▶ ABOUT THIS TASK
Copy the entries without a single change. Pictures should be dropped.

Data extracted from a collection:
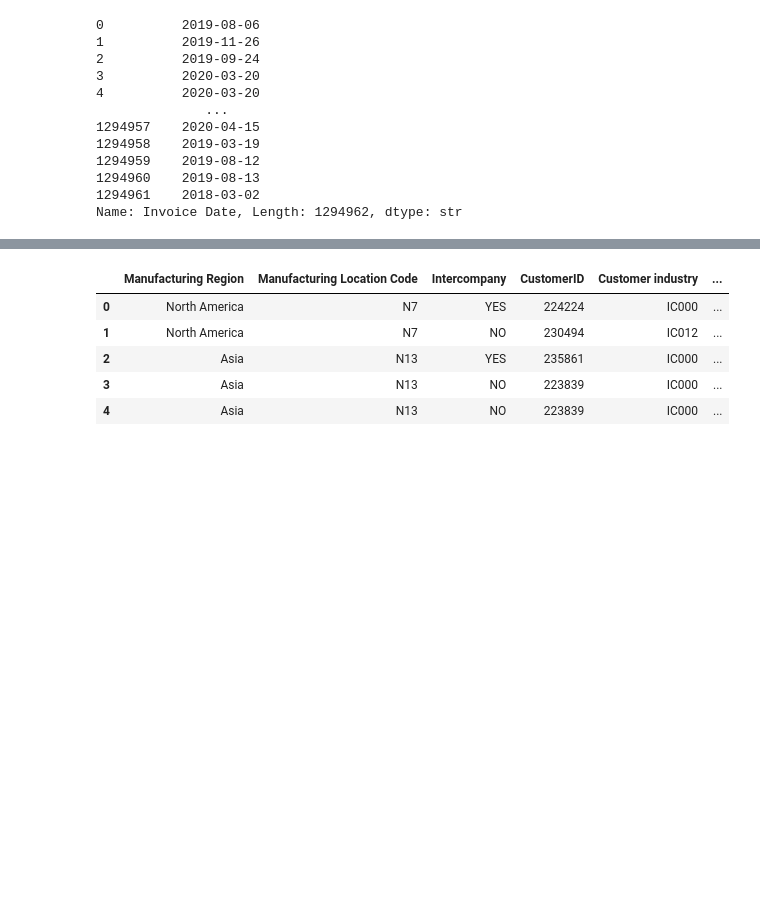
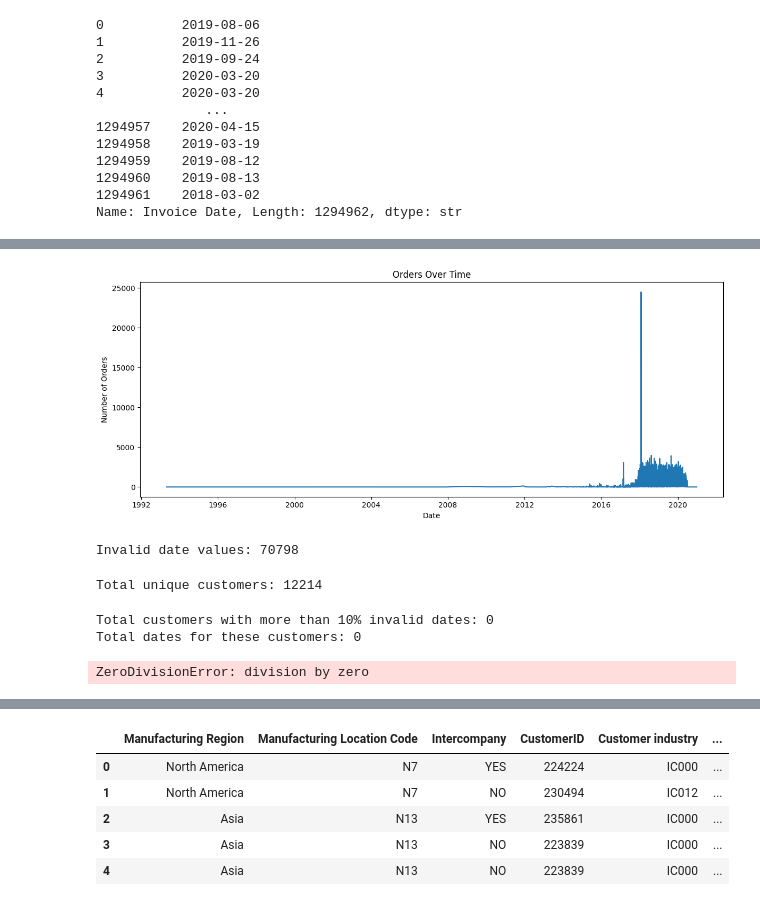
Before and after one commit to Lvlad0022/LUMEN2026, a Jupyter notebook: segmentacija_kmeans.ipynb, the cells around one changed output, grey strips where cells are left out. Drawn from its saved outputs; the diff is of its cells as text; code cells hidden in the pictures; blank space fills up the shorter version.

```diff
--- a/segmentacija_kmeans.ipynb
+++ b/segmentacija_kmeans.ipynb
@@ -23,8 +23,9 @@ from customer_vectorization_functions import function1
 from segmentation_functions import my_adjusted_kmeans, merge_kmeans, hierarchical_stratification
 # %%
 #ucčitavanje podataka
+data_path = r"C:\Users\lovro\Desktop\hackatoni\LUMEN_DS.csv"
 df = pd.read_csv(
-    "LUMEN_DS.csv",
+    data_path,
     sep="|",
     quotechar='"',
     encoding="utf-16",)
@@ -50,0 +57,10 @@ memory usage: 326.0+ MB
+# %%
+df = df[~df["Item Code"].isnull()]
+codes = df["Item Code"].astype("string")
+
+
+unique_codes = pd.unique(codes.dropna())
+item2idx = {code: int(idx) for idx, code in enumerate(unique_codes)}
+
+# Map to integer ids
+df["item_idx"] = codes.map(item2idx)
@@ -96,0 +202,23 @@ Second Youngest Order Date: 9999-12-31 00:00:00
+# %%
+import matplotlib.pyplot as plt
+
+df["Order Date"] = pd.to_datetime(df["Order Date"], errors="coerce")
+
+daily_counts = df.groupby(df["Order Date"].dt.date).size()
+
+plt.figure(figsize=(12, 5))
+daily_counts.plot()
+plt.xlabel("Date")
+plt.ylabel("Number of Orders")
+plt.title("Orders Over Time")
+plt.tight_layout()
+plt.show()
+# %% [output]
+[figure, added]
+# %%
+parsed = pd.to_datetime(df["Order Date"], errors="coerce")
+invalid_count = parsed.isna().sum()
+
+print("Invalid date values:", invalid_count)
+# %% [output]
+Invalid date values: 70798
@@ -96,0 +227,31 @@ Second Youngest Order Date: 9999-12-31 00:00:00
+# %%
+people = df["CustomerID"].unique()
+print(f"Total unique customers: {len(people)}")
+
+to_remove = np.zeros((df.shape[0], len(conditions)), dtype=bool)
+people_removed = np.zeros((len(conditions),), dtype=int)
+for i, person in enumerate(people): # iteriramo po svim ljudima
+
+    mask = df["CustomerID"] == person
+    person_data = df[mask].copy()
+
+    for i, uvjet in enumerate(conditions):
+        if uvjet(person_data):
+            to_remove[mask, i] = True
+            people_removed[i] += 1
+
+
+in conditions we have functions that check for number of invlaid data points for a column
+
+
+print(f"Total customers with more than 10% invalid dates: {number_of_people}")
+print(f"Total dates for these customers: {number_of_dates}")
+print(f"Average percentage of invalid dates for these customers: {sum_percentages/number_of_people:.2%}")
+print(f"Total invalid customers with more than 50 orders: {osobe_s_50}")
+print(f"Total valid customers with more than 50 orders: {osobe_valid_50}")
+print(f"Percentage of invalid customers with more than 50 orders: {osobe_valid_50:.2%}")
+# %% [output]
+Total unique customers: 12214
+Total customers with more than 10% invalid dates: 0
+Total dates for these customers: 0
+ZeroDivisionError: division by zero
```
Also changed, not shown: parts of 16 cells of this notebook, 56 other files.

▶ PROBLEM SOLUTION
Before and after one commit to Lvlad0022/LUMEN2026, a Jupyter notebook: segmentacija_kmeans.ipynb, the cells around one changed output, grey strips where cells are left out. Drawn from its saved outputs; the diff is of its cells as text; code cells hidden in the pictures; blank space fills up the shorter version.

```diff
--- a/segmentacija_kmeans.ipynb
+++ b/segmentacija_kmeans.ipynb
@@ -23,8 +23,9 @@ from customer_vectorization_functions import function1
 from segmentation_functions import my_adjusted_kmeans, merge_kmeans, hierarchical_stratification
 # %%
 #ucčitavanje podataka
+data_path = r"C:\Users\lovro\Desktop\hackatoni\LUMEN_DS.csv"
 df = pd.read_csv(
-    "LUMEN_DS.csv",
+    data_path,
     sep="|",
     quotechar='"',
     encoding="utf-16",)
@@ -50,0 +57,10 @@ memory usage: 326.0+ MB
+# %%
+df = df[~df["Item Code"].isnull()]
+codes = df["Item Code"].astype("string")
+
+
+unique_codes = pd.unique(codes.dropna())
+item2idx = {code: int(idx) for idx, code in enumerate(unique_codes)}
+
+# Map to integer ids
+df["item_idx"] = codes.map(item2idx)
@@ -96,0 +202,23 @@ Second Youngest Order Date: 9999-12-31 00:00:00
+# %%
+import matplotlib.pyplot as plt
+
+df["Order Date"] = pd.to_datetime(df["Order Date"], errors="coerce")
+
+daily_counts = df.groupby(df["Order Date"].dt.date).size()
+
+plt.figure(figsize=(12, 5))
+daily_counts.plot()
+plt.xlabel("Date")
+plt.ylabel("Number of Orders")
+plt.title("Orders Over Time")
+plt.tight_layout()
+plt.show()
+# %% [output]
+[figure, added]
+# %%
+parsed = pd.to_datetime(df["Order Date"], errors="coerce")
+invalid_count = parsed.isna().sum()
+
+print("Invalid date values:", invalid_count)
+# %% [output]
+Invalid date values: 70798
@@ -96,0 +227,31 @@ Second Youngest Order Date: 9999-12-31 00:00:00
+# %%
+people = df["CustomerID"].unique()
+print(f"Total unique customers: {len(people)}")
+
+to_remove = np.zeros((df.shape[0], len(conditions)), dtype=bool)
+people_removed = np.zeros((len(conditions),), dtype=int)
+for i, person in enumerate(people): # iteriramo po svim ljudima
+
+    mask = df["CustomerID"] == person
+    person_data = df[mask].copy()
+
+    for i, uvjet in enumerate(conditions):
+        if uvjet(person_data):
+            to_remove[mask, i] = True
+            people_removed[i] += 1
+
+
+in conditions we have functions that check for number of invlaid data points for a column
+
+
+print(f"Total customers with more than 10% invalid dates: {number_of_people}")
+print(f"Total dates for these customers: {number_of_dates}")
+print(f"Average percentage of invalid dates for these customers: {sum_percentages/number_of_people:.2%}")
+print(f"Total invalid customers with more than 50 orders: {osobe_s_50}")
+print(f"Total valid customers with more than 50 orders: {osobe_valid_50}")
+print(f"Percentage of invalid customers with more than 50 orders: {osobe_valid_50:.2%}")
+# %% [output]
+Total unique customers: 12214
+Total customers with more than 10% invalid dates: 0
+Total dates for these customers: 0
+ZeroDivisionError: division by zero
```
Also changed, not shown: parts of 16 cells of this notebook, 56 other files.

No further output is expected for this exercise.